Aim of the task:
A single number is the whole answer: the count of lines in the records where "files" occurs.

Supplied material:
== Segment start ==

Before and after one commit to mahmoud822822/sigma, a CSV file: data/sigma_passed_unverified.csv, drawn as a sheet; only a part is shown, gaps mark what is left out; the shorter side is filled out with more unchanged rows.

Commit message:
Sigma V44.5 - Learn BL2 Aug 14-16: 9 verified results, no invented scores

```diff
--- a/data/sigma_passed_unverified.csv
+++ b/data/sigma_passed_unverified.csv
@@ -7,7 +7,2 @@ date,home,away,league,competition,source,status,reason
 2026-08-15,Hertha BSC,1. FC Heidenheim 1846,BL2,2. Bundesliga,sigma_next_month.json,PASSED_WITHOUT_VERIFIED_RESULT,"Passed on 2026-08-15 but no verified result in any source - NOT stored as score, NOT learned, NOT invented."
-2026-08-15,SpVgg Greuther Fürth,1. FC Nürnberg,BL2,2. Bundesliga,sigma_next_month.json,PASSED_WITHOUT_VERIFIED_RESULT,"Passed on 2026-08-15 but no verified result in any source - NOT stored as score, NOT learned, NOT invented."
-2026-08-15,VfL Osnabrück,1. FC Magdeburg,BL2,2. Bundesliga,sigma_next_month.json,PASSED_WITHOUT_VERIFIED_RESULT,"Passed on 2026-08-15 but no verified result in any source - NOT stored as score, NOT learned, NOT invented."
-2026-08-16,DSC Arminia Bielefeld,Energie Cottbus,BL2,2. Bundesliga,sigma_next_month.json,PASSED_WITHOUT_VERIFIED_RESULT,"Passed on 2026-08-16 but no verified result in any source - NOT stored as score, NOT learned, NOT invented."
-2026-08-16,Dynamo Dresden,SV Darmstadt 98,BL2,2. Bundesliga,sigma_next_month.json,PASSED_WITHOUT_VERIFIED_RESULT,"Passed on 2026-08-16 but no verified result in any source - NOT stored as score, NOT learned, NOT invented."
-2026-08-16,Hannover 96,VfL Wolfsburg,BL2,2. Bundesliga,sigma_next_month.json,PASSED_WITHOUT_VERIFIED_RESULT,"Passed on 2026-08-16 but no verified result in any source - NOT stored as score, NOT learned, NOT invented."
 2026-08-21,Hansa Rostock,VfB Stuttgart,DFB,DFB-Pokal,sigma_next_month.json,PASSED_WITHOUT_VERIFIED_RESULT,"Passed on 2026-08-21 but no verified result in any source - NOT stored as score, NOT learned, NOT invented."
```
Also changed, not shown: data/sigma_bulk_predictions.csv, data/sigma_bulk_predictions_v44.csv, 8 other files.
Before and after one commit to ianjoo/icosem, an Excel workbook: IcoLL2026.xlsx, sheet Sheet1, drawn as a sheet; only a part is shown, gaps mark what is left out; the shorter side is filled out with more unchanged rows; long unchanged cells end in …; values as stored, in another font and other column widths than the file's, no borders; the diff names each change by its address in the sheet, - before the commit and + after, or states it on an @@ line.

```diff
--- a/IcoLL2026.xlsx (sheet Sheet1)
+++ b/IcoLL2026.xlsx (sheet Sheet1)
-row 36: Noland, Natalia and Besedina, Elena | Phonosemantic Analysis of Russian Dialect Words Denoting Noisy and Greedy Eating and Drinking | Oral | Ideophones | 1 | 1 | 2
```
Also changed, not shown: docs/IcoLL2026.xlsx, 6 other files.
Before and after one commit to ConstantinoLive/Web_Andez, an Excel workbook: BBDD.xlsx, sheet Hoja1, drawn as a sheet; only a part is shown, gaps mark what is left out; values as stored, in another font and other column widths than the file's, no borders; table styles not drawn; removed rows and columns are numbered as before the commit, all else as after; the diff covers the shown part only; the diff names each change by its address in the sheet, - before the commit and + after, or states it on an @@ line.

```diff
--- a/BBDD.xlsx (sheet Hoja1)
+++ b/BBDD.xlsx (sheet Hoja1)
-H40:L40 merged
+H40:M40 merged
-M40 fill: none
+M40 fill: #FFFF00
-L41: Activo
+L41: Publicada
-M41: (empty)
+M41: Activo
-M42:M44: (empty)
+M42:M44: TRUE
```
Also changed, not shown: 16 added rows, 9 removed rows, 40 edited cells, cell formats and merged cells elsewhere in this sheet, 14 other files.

== Segment end ==

Response box:
3